It looks like the primary difference between mostly Wikitext and mostly VE is that mostly VE has more editors who make at least one productive edit. I'll need to run a test to be sure. --Halfak (WMF) (talk) 16:00, 15 June 2015 (UTC)

group productive editing n 1: mostly WT 1086 2332 11203 2: mostly VE 1138 2033 2304 > prop.test(c(1086, 1138), c(2332, 2033)) 2-sample test for equality of proportions with continuity correction data: c(1086, 1138) out of c(2332, 2033) X-squared = 38.0831, df = 1, p-value = 6.779e-10 alternative hypothesis: two.sided 95 percent confidence interval: -0.12411876 -0.06401967 sample estimates: prop 1 prop 2 0.4656947 0.5597639

Yes. It looks like 10% more VE users will make at least one productive edit that WT users. This **does not** suggest that VE increases productive editing -- just that editors who were likely to be productive are more likely to mostly use VE. --Halfak (WMF) (talk) 16:31, 15 June 2015 (UTC)

## Time to completion[edit]

I had forgotten that I planned to measure the time between the start and completion of an edit. So, let's do that!

**Time to save.**

*The density of time-to-safe is plotted for edit sessions during the VisualEditor A/B Test.*

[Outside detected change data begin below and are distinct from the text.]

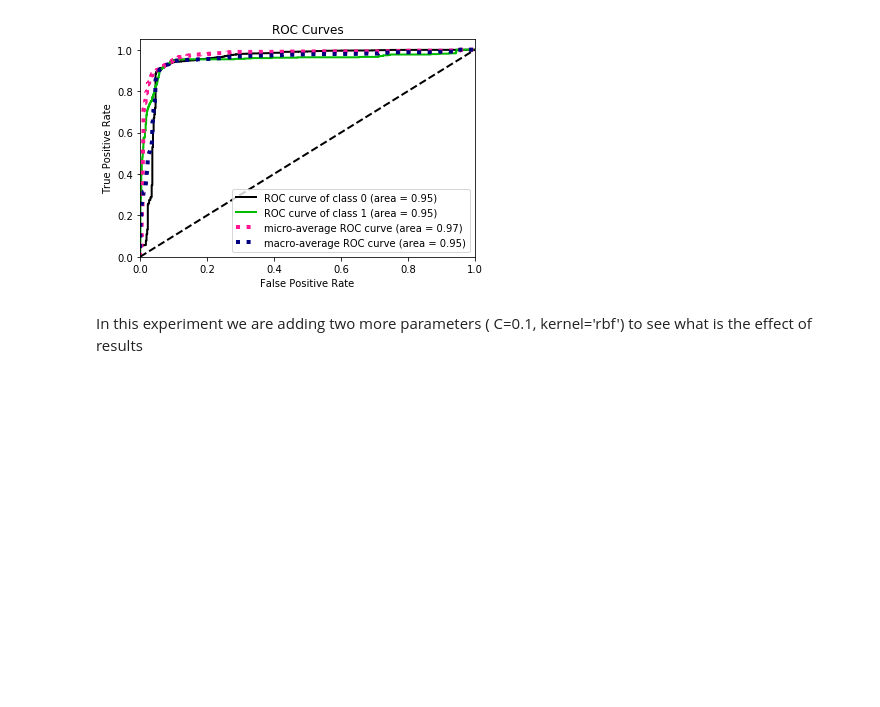
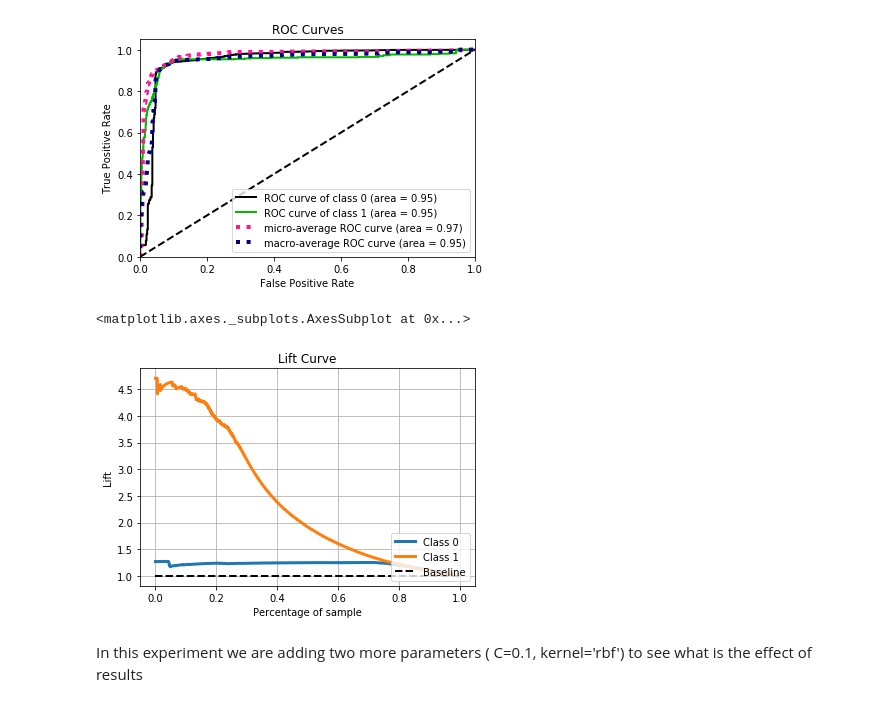
Before and after one commit to piyushtada/data_mining_2020_project_occupancy_detection, a Jupyter notebook: jupyter_notebooks/05_support_vector_machines.ipynb, the cells around one changed output. Saved outputs shown, nothing was run; the diff lists cells and outputs as text; code cells hidden in the pictures; blank space fills up the shorter version.

```diff
--- a/jupyter_notebooks/05_support_vector_machines.ipynb
+++ b/jupyter_notebooks/05_support_vector_machines.ipynb
@@ -241,6 +246,11 @@ plot_roc(y_test, y_score)
 plt.show()
 # %% [output]
 [figure]
+# %%
+plot_lift_curve(y_test, y_score)
+# %% [output]
+<matplotlib.axes._subplots.AxesSubplot at 0x...>
+[figure, added]
 # %% [markdown]
 In this experiment we are adding two more parameters ( C=0.1, kernel='rbf') to see what is the effect of results
 # %% [markdown]
```
Also changed, not shown: parts of 1 cell of this notebook, 1 other file.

A t-test of the log values suggests this difference is significant. With an expected difference in the average edit time of ~20 seconds.

t = -4.9302, df = 5253.173, p-value = 8.468e-07

Let's look within the experimental condition at edits saved via the visual editor vs. wikitext.

It seems like editors who use wikitext are making substantially faster edits. The mode of the wikitext distribution is around 35 seconds, while the mode of the visualeditor distribution is more like 2 minutes. --Halfak (WMF) (talk) 19:22, 15 June 2015 (UTC)

So, I wonder if, when presented with VE, newcomers will perform different types of edits. We might also be seeing save delays due to the time spent waiting for the editor to load or even the newcomers spending more time exploring VE and its complex menus. --Halfak (WMF) (talk) 19:25, 15 June 2015 (UTC)